"They're paramount...if someone does not have tech skills they're lost in the digital age. If you don't have a computer with internet access, you're behind the ball already," Closing The Digital Gap Executive Director Marcus Jefferson said.

The program is designed to bring low-income people in lansing up to speed with the often expensive world of computers -- a world that's increasingly a part of the workplace.

"We give all of our participants a free computer and internet service free for one year," Jefferson said.

Robert Clement is one of the 75 people graduating from the program -- he says he used the skills he learned from the program to land a job working the computer catalogues for a local bookstore.

"I can actually help find books for them that are either on the shelf, or I look for them on the computer. You do need a little computer knowledge to know how to do that," Clement said.

And for Clement, the program wasn't just about the basics needed to get by in an everyday job -- he's getting in to computer programming.

"it really does stretch your knowledge when it comes to computers and that can take you very very far in a world that's full of technology that's changing each and every year," Clement said.

Not all the graduates are as young as Clement. Some say they came to the program after losing what they thought was a stable job only to find computer skills a necessary part of most any new career.

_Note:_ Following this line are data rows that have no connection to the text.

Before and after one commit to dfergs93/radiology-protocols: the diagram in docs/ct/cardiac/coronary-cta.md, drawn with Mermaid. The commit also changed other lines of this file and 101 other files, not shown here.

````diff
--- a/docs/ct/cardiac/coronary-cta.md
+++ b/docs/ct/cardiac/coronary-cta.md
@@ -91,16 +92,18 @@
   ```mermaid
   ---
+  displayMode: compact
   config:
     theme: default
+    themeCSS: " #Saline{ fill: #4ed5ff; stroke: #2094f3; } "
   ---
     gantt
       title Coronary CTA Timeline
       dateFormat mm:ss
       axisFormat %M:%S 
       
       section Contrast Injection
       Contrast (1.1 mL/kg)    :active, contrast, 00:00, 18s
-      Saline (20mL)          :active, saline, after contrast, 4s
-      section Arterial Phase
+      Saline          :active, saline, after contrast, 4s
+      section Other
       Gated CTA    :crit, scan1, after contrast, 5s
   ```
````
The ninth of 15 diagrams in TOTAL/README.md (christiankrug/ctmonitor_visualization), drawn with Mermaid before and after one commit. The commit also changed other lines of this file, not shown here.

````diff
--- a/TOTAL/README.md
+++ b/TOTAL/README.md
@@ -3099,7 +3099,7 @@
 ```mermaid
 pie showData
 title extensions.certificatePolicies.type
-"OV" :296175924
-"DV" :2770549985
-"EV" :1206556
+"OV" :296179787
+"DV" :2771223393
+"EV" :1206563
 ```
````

This is the fifth year that Jefferson and his group have worked to connect people--young and old--with computer skills and hopefully, jobs. Leaders say they hope for many anniversaries to come.

-- in Lansing, Tony Tagliavia, News 10.